**Your task:**
Check every line in the records below for the word "githubusercontent" and report how many have it, nothing more.

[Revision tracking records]
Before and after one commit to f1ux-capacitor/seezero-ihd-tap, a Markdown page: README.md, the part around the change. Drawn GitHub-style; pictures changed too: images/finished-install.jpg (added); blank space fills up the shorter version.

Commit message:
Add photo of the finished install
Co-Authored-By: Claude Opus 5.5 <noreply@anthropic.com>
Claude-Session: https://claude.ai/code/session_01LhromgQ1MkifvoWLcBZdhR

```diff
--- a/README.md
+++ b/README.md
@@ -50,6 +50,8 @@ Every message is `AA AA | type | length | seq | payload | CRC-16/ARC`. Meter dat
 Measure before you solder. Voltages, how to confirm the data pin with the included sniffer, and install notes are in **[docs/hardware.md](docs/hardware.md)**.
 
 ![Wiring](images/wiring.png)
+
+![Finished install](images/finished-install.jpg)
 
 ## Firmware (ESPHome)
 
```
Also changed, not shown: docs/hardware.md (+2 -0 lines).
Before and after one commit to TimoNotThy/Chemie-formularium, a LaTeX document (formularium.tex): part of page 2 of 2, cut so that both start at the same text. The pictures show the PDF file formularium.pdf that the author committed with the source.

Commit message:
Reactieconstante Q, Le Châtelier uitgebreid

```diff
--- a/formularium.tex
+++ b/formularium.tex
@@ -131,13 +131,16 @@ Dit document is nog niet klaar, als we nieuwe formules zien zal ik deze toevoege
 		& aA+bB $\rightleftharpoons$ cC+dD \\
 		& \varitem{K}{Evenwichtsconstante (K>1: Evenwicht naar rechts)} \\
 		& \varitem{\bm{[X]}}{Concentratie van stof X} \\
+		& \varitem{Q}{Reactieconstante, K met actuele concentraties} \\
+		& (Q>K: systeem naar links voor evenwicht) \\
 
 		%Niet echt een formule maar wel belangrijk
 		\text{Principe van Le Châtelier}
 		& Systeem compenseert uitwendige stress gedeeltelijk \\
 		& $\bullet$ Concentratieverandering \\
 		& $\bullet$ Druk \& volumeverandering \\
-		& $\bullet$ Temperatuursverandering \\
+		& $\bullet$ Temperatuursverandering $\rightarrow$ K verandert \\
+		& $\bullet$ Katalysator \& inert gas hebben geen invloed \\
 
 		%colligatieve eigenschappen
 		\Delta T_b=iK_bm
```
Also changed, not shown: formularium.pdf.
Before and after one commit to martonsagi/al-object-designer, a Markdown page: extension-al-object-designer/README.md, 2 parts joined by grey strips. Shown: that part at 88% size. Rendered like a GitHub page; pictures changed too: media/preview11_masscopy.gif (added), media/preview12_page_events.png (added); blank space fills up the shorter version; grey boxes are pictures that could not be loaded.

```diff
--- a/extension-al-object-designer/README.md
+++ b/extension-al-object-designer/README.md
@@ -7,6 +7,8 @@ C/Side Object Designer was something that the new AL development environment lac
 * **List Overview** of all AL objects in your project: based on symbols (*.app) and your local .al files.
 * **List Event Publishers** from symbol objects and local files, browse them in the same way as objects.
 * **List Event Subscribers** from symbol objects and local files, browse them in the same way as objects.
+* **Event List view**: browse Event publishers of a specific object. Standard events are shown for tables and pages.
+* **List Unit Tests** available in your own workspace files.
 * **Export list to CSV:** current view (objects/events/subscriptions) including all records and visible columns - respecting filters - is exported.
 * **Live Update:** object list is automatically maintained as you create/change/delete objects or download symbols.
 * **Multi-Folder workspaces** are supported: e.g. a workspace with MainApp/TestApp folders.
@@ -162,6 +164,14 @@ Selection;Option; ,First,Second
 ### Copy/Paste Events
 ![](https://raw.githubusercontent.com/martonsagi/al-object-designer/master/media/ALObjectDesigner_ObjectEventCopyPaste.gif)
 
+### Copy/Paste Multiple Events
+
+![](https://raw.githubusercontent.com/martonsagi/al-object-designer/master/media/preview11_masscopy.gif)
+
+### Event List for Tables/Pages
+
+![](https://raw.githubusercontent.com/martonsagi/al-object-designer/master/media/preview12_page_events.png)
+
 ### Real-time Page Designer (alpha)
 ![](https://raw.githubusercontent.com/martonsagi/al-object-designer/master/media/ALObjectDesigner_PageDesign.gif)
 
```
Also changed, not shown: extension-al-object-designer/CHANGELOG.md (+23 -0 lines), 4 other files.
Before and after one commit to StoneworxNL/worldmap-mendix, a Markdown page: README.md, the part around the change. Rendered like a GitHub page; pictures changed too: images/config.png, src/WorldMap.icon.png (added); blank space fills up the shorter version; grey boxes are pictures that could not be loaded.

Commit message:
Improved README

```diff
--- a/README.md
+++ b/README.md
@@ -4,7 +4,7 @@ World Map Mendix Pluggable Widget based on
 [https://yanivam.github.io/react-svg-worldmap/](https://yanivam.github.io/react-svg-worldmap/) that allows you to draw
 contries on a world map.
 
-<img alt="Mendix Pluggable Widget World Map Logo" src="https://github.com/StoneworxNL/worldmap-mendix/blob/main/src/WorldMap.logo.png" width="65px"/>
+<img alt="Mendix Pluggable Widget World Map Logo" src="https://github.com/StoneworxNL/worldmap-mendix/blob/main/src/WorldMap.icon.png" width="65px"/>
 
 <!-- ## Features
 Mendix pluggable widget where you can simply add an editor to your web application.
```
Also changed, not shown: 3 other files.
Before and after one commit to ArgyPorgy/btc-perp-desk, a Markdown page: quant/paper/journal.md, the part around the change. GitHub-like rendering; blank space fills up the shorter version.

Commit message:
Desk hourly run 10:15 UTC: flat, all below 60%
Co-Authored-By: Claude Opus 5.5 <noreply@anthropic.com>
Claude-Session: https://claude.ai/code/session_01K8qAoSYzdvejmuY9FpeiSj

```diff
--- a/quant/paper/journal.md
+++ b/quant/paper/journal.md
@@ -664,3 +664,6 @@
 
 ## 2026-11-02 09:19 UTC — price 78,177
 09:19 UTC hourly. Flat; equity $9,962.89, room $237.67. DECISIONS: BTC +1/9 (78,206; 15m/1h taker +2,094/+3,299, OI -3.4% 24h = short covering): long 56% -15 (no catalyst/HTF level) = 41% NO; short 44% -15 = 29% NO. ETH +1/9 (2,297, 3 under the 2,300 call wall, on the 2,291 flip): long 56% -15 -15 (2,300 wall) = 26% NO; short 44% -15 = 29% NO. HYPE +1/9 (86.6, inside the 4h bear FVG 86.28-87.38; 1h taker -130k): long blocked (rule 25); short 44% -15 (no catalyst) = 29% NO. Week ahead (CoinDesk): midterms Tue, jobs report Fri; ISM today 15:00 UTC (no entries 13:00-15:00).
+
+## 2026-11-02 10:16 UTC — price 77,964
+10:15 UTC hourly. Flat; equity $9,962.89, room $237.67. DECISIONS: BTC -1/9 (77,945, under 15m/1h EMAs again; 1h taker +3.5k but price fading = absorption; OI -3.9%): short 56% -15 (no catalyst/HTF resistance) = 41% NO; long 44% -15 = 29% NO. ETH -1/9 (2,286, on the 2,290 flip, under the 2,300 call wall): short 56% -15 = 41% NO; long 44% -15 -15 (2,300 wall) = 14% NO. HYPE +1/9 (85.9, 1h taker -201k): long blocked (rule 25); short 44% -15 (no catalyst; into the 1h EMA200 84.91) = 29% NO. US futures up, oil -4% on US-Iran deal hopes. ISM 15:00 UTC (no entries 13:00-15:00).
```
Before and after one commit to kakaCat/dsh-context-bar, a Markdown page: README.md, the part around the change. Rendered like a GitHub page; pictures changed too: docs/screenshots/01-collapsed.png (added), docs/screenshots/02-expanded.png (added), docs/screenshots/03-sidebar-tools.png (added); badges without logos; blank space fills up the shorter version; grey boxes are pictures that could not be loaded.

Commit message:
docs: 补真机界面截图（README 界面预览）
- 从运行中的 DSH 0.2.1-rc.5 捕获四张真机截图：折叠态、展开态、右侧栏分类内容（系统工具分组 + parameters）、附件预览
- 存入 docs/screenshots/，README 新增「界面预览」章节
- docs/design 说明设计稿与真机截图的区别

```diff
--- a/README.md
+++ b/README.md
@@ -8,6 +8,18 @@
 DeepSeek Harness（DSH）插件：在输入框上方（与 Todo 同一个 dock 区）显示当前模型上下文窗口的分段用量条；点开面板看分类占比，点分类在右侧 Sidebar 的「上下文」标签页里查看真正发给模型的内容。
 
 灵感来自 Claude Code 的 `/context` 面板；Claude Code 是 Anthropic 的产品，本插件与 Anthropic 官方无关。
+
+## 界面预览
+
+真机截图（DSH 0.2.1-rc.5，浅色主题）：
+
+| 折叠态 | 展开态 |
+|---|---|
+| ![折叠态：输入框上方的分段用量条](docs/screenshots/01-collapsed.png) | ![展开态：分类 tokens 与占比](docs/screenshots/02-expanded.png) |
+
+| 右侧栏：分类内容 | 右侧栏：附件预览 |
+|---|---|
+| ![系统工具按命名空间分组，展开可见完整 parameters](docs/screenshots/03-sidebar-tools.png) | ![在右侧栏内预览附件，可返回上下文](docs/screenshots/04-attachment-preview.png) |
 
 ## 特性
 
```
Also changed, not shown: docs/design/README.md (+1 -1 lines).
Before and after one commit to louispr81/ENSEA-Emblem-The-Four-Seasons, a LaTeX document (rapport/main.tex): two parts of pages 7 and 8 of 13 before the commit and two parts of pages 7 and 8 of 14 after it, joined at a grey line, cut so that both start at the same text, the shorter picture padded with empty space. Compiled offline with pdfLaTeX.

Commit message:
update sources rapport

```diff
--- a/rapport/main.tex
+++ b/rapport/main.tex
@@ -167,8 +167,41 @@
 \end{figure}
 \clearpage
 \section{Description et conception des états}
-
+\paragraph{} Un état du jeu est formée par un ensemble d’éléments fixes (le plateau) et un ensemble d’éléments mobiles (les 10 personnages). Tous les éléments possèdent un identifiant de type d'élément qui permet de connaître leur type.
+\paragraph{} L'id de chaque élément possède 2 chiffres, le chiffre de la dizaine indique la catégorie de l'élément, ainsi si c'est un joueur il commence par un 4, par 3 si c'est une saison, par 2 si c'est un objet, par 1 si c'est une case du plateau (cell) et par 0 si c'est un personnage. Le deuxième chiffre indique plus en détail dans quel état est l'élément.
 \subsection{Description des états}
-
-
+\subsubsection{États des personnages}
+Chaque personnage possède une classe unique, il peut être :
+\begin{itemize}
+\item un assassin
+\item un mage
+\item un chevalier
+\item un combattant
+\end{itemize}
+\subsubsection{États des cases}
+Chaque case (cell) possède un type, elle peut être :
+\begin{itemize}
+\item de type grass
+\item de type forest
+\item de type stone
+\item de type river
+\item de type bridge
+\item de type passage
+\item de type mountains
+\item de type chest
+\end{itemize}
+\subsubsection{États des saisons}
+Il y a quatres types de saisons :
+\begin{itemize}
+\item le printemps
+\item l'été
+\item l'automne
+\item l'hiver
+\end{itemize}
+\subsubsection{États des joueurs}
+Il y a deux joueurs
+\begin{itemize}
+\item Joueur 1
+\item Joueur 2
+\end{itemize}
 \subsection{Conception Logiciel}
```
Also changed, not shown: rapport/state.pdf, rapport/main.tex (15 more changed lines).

**Exercise result:**
4